<<<<
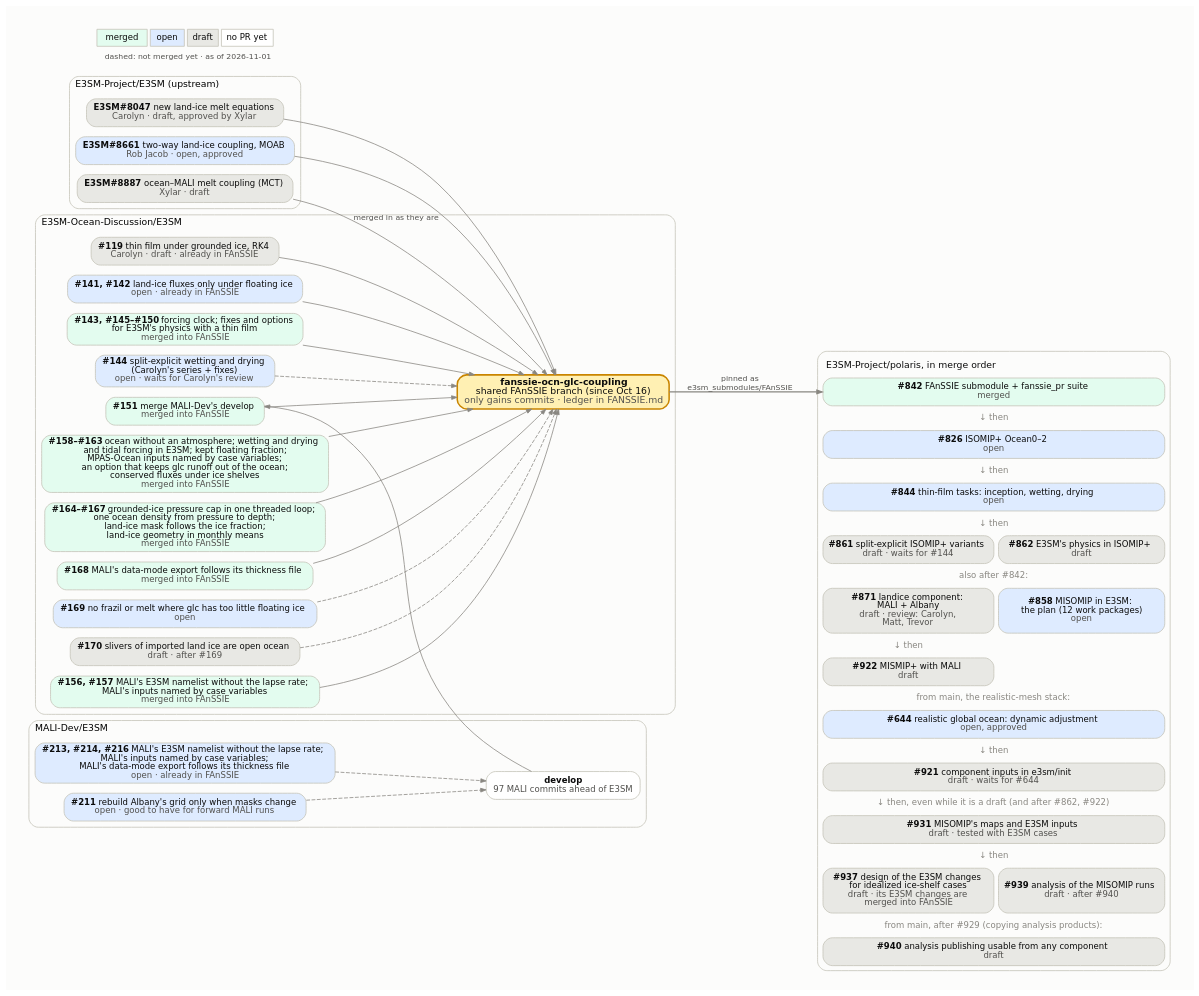
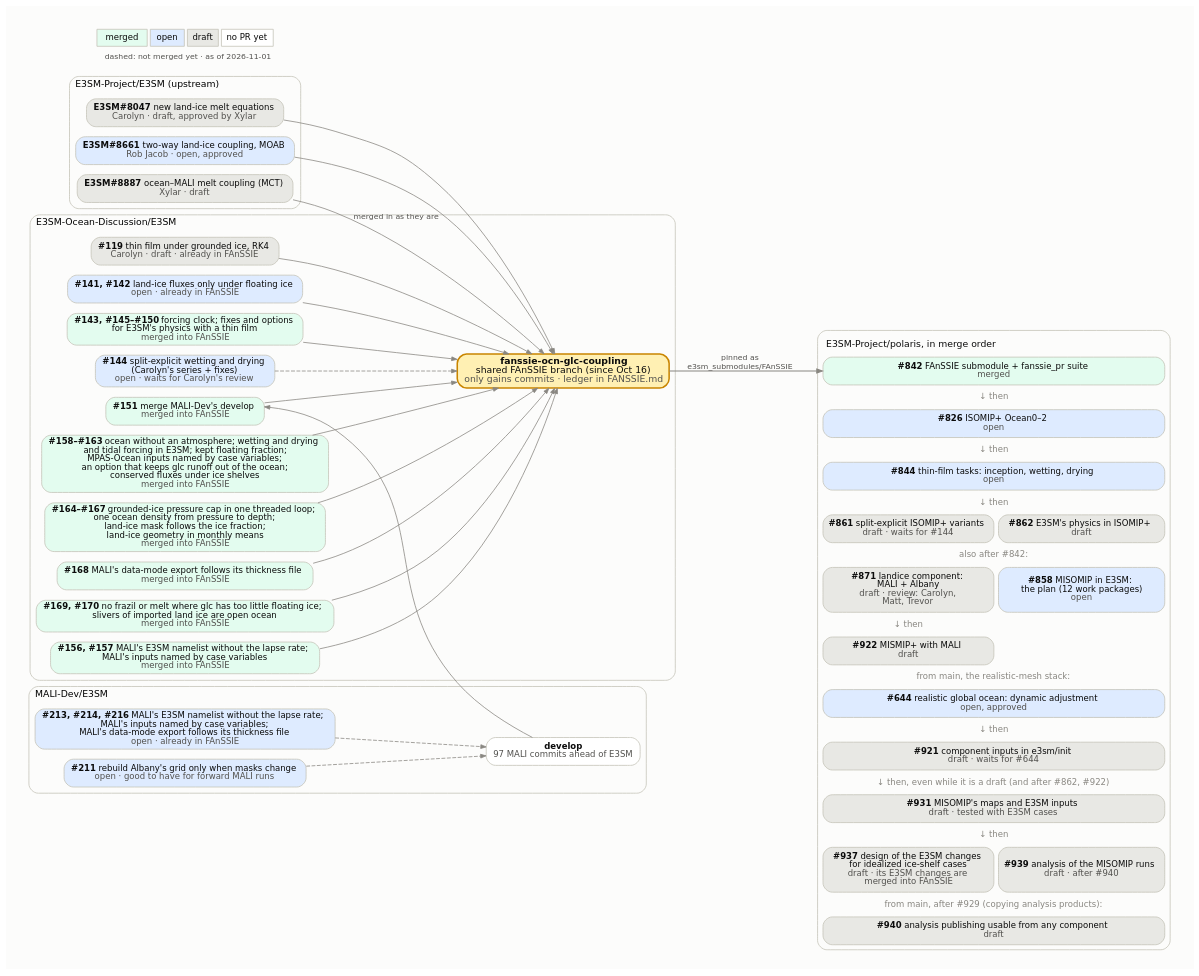
One commit to E3SM-Project/polaris changed the diagram in docs/design_docs/misomip/code_flow.dot. Above: the diagram before and after it, drawn with Graphviz. The commit also changed 3 other files, not shown here.

Commit message:
Show the frazil-skip and sliver fixes as merged in the MISOMIP figures

```diff
--- a/docs/design_docs/misomip/code_flow.dot
+++ b/docs/design_docs/misomip/code_flow.dot
@@ -1,113 +1,111 @@
 // How the upstream E3SM PRs, the E3SM-Ocean-Discussion PRs, the
 // fanssie-ocn-glc-coupling branch and the Polaris PRs fit together.
 //
 // Regenerate with Graphviz 14 (Chrysalis's /usr/bin/dot 2.40 lays it out
 // wider), with the text drawn as paths so it looks the same everywhere:
 //
 //     pixi exec -s graphviz dot -Tsvg:cairo code_flow.dot -o code_flow.svg
 //
 // Fill by state: merged #e3fcef, open #deebff, draft #e8e8e4, no PR yet
 // #ffffff. Dashed edges into the FAnSSIE branch mark PRs not merged into it
 // yet. The Polaris side is one HTML-table node, in merge order, because
 // Graphviz would not keep separate boxes in that order. Update the date in
 // the legend.
 digraph fanssie {
   rankdir=LR;
   bgcolor="#fcfcfb";
   pad=0.3;
   nodesep=0.18;
   ranksep=0.7;
   fontname="DejaVu Sans";
   node [shape=box, style="rounded,filled", fontname="DejaVu Sans",
         fontsize=11, color="#c3c2b7", fontcolor="#0b0b0b", penwidth=1,
         margin="0.12,0.06"];
   edge [color="#898781", arrowsize=0.7, fontname="DejaVu Sans",
         fontsize=10, fontcolor="#52514e"];
 
   subgraph cluster_upstream {
     label="E3SM-Project/E3SM (upstream)";
     labeljust=l; fontsize=12; color="#c3c2b7"; style="rounded";
     e8047 [label=<<b>E3SM#8047</b>  new land-ice melt equations<br/><font color="#52514e">Carolyn · draft, approved by Xylar</font>>, fillcolor="#e8e8e4"];
     e8661 [label=<<b>E3SM#8661</b>  two-way land-ice coupling, MOAB<br/><font color="#52514e">Rob Jacob · open, approved</font>>, fillcolor="#deebff"];
     e8887 [label=<<b>E3SM#8887</b>  ocean–MALI melt coupling (MCT)<br/><font color="#52514e">Xylar · draft</font>>, fillcolor="#e8e8e4"];
   }
 
   subgraph cluster_malidev {
     label="MALI-Dev/E3SM";
     labeljust=l; fontsize=12; color="#c3c2b7"; style="rounded";
     malidev [label=<<b>develop</b><br/><font color="#52514e">97 MALI commits ahead of E3SM</font>>, fillcolor="#ffffff"];
     m213 [label=<<b>#213, #214, #216</b>  MALI's E3SM namelist without the lapse rate;<br/>MALI's inputs named by case variables;<br/>MALI's data-mode export follows its thickness file<br/><font color="#52514e">open · already in FAnSSIE</font>>, fillcolor="#deebff"];
     m211 [label=<<b>#211</b>  rebuild Albany's grid only when masks change<br/><font color="#52514e">open · good to have for forward MALI runs</font>>, fillcolor="#deebff"];
   }
 
   subgraph cluster_eod {
     label="E3SM-Ocean-Discussion/E3SM";
     labeljust=l; fontsize=12; color="#c3c2b7"; style="rounded";
     d119 [label=<<b>#119</b>  thin film under grounded ice, RK4<br/><font color="#52514e">Carolyn · draft · already in FAnSSIE</font>>, fillcolor="#e8e8e4"];
     d141 [label=<<b>#141, #142</b>  land-ice fluxes only under floating ice<br/><font color="#52514e">open · already in FAnSSIE</font>>, fillcolor="#deebff"];
     d143 [label=<<b>#143, #145–#150</b>  forcing clock; fixes and options<br/>for E3SM's physics with a thin film<br/><font color="#52514e">merged into FAnSSIE</font>>, fillcolor="#e3fcef"];
     d144 [label=<<b>#144</b>  split-explicit wetting and drying<br/>(Carolyn's series + fixes)<br/><font color="#52514e">open · waits for Carolyn's review</font>>, fillcolor="#deebff"];
     d151 [label=<<b>#151</b>  merge MALI-Dev's develop<br/><font color="#52514e">merged into FAnSSIE</font>>, fillcolor="#e3fcef"];
     d158 [label=<<b>#158–#163</b>  ocean without an atmosphere; wetting and drying<br/>and tidal forcing in E3SM; kept floating fraction;<br/>MPAS-Ocean inputs named by case variables;<br/>an option that keeps glc runoff out of the ocean;<br/>conserved fluxes under ice shelves<br/><font color="#52514e">merged into FAnSSIE</font>>, fillcolor="#e3fcef"];
     d164 [label=<<b>#164–#167</b>  grounded-ice pressure cap in one threaded loop;<br/>one ocean density from pressure to depth;<br/>land-ice mask follows the ice fraction;<br/>land-ice geometry in monthly means<br/><font color="#52514e">merged into FAnSSIE</font>>, fillcolor="#e3fcef"];
     d168 [label=<<b>#168</b>  MALI's data-mode export follows its thickness file<br/><font color="#52514e">merged into FAnSSIE</font>>, fillcolor="#e3fcef"];
-    d169 [label=<<b>#169</b>  no frazil or melt where glc has too little floating ice<br/><font color="#52514e">open</font>>, fillcolor="#deebff"];
-    d170 [label=<<b>#170</b>  slivers of imported land ice are open ocean<br/><font color="#52514e">draft · after #169</font>>, fillcolor="#e8e8e4"];
+    d169 [label=<<b>#169, #170</b>  no frazil or melt where glc has too little floating ice;<br/>slivers of imported land ice are open ocean<br/><font color="#52514e">merged into FAnSSIE</font>>, fillcolor="#e3fcef"];
     d156 [label=<<b>#156, #157</b>  MALI's E3SM namelist without the lapse rate;<br/>MALI's inputs named by case variables<br/><font color="#52514e">merged into FAnSSIE</font>>, fillcolor="#e3fcef"];
     fanssie [label=<<b>fanssie-ocn-glc-coupling</b><br/>shared FAnSSIE branch (since Oct 16)<br/><font color="#52514e">only gains commits · ledger in FANSSIE.md</font>>,
              fillcolor="#fff0b3", penwidth=2, color="#c98500", fontsize=12];
   }
 
   polaris [shape=plaintext, style="", label=<
     <table border="1" color="#c3c2b7" style="rounded" cellborder="1" cellspacing="6" cellpadding="4" bgcolor="#fcfcfb">
       <tr><td border="0" colspan="2" align="left"><font point-size="12">E3SM-Project/polaris, in merge order</font></td></tr>
       <tr><td port="p842" bgcolor="#e3fcef" colspan="2" style="rounded" cellpadding="6"><b>#842</b>  FAnSSIE submodule + fanssie_pr suite<br/><font color="#52514e">merged</font></td></tr>
       <tr><td border="0" colspan="2"><font color="#898781">↓ then</font></td></tr>
       <tr><td port="p826" bgcolor="#deebff" colspan="2" style="rounded" cellpadding="6"><b>#826</b>  ISOMIP+ Ocean0–2<br/><font color="#52514e">open</font></td></tr>
       <tr><td border="0" colspan="2"><font color="#898781">↓ then</font></td></tr>
       <tr><td port="p844" bgcolor="#deebff" colspan="2" style="rounded" cellpadding="6"><b>#844</b>  thin-film tasks: inception, wetting, drying<br/><font color="#52514e">open</font></td></tr>
       <tr><td border="0" colspan="2"><font color="#898781">↓ then</font></td></tr>
       <tr><td port="p861" bgcolor="#e8e8e4" colspan="1" style="rounded" cellpadding="6"><b>#861</b>  split-explicit ISOMIP+ variants<br/><font color="#52514e">draft · waits for #144</font></td><td port="p862" bgcolor="#e8e8e4" colspan="1" style="rounded" cellpadding="6"><b>#862</b>  E3SM's physics in ISOMIP+<br/><font color="#52514e">draft</font></td></tr>
       <tr><td border="0" colspan="2"><font color="#898781">also after #842:</font></td></tr>
       <tr><td port="p871" bgcolor="#e8e8e4" colspan="1" style="rounded" cellpadding="6"><b>#871</b>  landice component:<br/>MALI + Albany<br/><font color="#52514e">draft · review: Carolyn,<br/>Matt, Trevor</font></td><td port="p858" bgcolor="#deebff" colspan="1" style="rounded" cellpadding="6"><b>#858</b>  MISOMIP in E3SM:<br/>the plan (12 work packages)<br/><font color="#52514e">open</font></td></tr>
       <tr><td border="0" colspan="1"><font color="#898781">↓ then</font></td><td border="0" colspan="1"></td></tr>
       <tr><td port="p922" bgcolor="#e8e8e4" colspan="1" style="rounded" cellpadding="6"><b>#922</b>  MISMIP+ with MALI<br/><font color="#52514e">draft</font></td><td border="0" colspan="1"></td></tr>
       <tr><td border="0" colspan="2"><font color="#898781">from main, the realistic-mesh stack:</font></td></tr>
       <tr><td port="p644" bgcolor="#deebff" colspan="2" style="rounded" cellpadding="6"><b>#644</b>  realistic global ocean: dynamic adjustment<br/><font color="#52514e">open, approved</font></td></tr>
       <tr><td border="0" colspan="2"><font color="#898781">↓ then</font></td></tr>
       <tr><td port="p921" bgcolor="#e8e8e4" colspan="2" style="rounded" cellpadding="6"><b>#921</b>  component inputs in e3sm/init<br/><font color="#52514e">draft · waits for #644</font></td></tr>
       <tr><td border="0" colspan="2"><font color="#898781">↓ then, even while it is a draft (and after #862, #922)</font></td></tr>
       <tr><td port="pwp56" bgcolor="#e8e8e4" colspan="2" style="rounded" cellpadding="6"><b>#931</b>  MISOMIP's maps and E3SM inputs<br/><font color="#52514e">draft · tested with E3SM cases</font></td></tr>
       <tr><td border="0" colspan="2"><font color="#898781">↓ then</font></td></tr>
       <tr><td port="pwp7" bgcolor="#e8e8e4" colspan="1" style="rounded" cellpadding="6"><b>#937</b>  design of the E3SM changes<br/>for idealized ice-shelf cases<br/><font color="#52514e">draft · its E3SM changes are<br/>merged into FAnSSIE</font></td><td port="pwp9" bgcolor="#e8e8e4" colspan="1" style="rounded" cellpadding="6"><b>#939</b>  analysis of the MISOMIP runs<br/><font color="#52514e">draft · after #940</font></td></tr>
       <tr><td border="0" colspan="2"><font color="#898781">from main, after #929 (copying analysis products):</font></td></tr>
       <tr><td port="p940" bgcolor="#e8e8e4" colspan="2" style="rounded" cellpadding="6"><b>#940</b>  analysis publishing usable from any component<br/><font color="#52514e">draft</font></td></tr>
     </table>>];
 
   e8047 -> fanssie;
   e8661 -> fanssie;
   e8887 -> fanssie [label="merged in as they are"];
   d119 -> fanssie;
   d141 -> fanssie;
   d143 -> fanssie;
   d144 -> fanssie [style=dashed];
   m211 -> malidev [style=dashed];
   m213 -> malidev [style=dashed];
   d156 -> fanssie;
   d158 -> fanssie;
   d164 -> fanssie;
   d168 -> fanssie;
-  d169 -> fanssie [style=dashed];
-  d170 -> fanssie [style=dashed];
+  d169 -> fanssie;
   malidev -> d151 [constraint=false];
   d151 -> fanssie;
 
   fanssie -> polaris:p842 [label="pinned as
 e3sm_submodules/FAnSSIE", penwidth=1.5];
 
   legend [shape=plaintext, style="", label=<
     <table border="0" cellborder="1" cellspacing="4" cellpadding="4" color="#c3c2b7">
       <tr><td bgcolor="#e3fcef">merged</td><td bgcolor="#deebff">open</td><td bgcolor="#e8e8e4">draft</td><td bgcolor="#ffffff">no PR yet</td></tr>
       <tr><td colspan="4" border="0"><font point-size="10" color="#52514e">dashed: not merged yet · as of 2026-11-01</font></td></tr>
     </table>>];
 }
```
>>>>
What you should do
What lines in the listing include the string "component"? Copy them out.

Result
       <tr><td port="p871" bgcolor="#e8e8e4" colspan="1" style="rounded" cellpadding="6"><b>#871</b>  landice component:<br/>MALI + Albany<br/><font color="#52514e">draft · review: Carolyn,<br/>Matt, Trevor</font></td><td port="p858" bgcolor="#deebff" colspan="1" style="rounded" cellpadding="6"><b>#858</b>  MISOMIP in E3SM:<br/>the plan (12 work packages)<br/><font color="#52514e">open</font></td></tr>
       <tr><td port="p921" bgcolor="#e8e8e4" colspan="2" style="rounded" cellpadding="6"><b>#921</b>  component inputs in e3sm/init<br/><font color="#52514e">draft · waits for #644</font></td></tr>
       <tr><td port="p940" bgcolor="#e8e8e4" colspan="2" style="rounded" cellpadding="6"><b>#940</b>  analysis publishing usable from any component<br/><font color="#52514e">draft</font></td></tr>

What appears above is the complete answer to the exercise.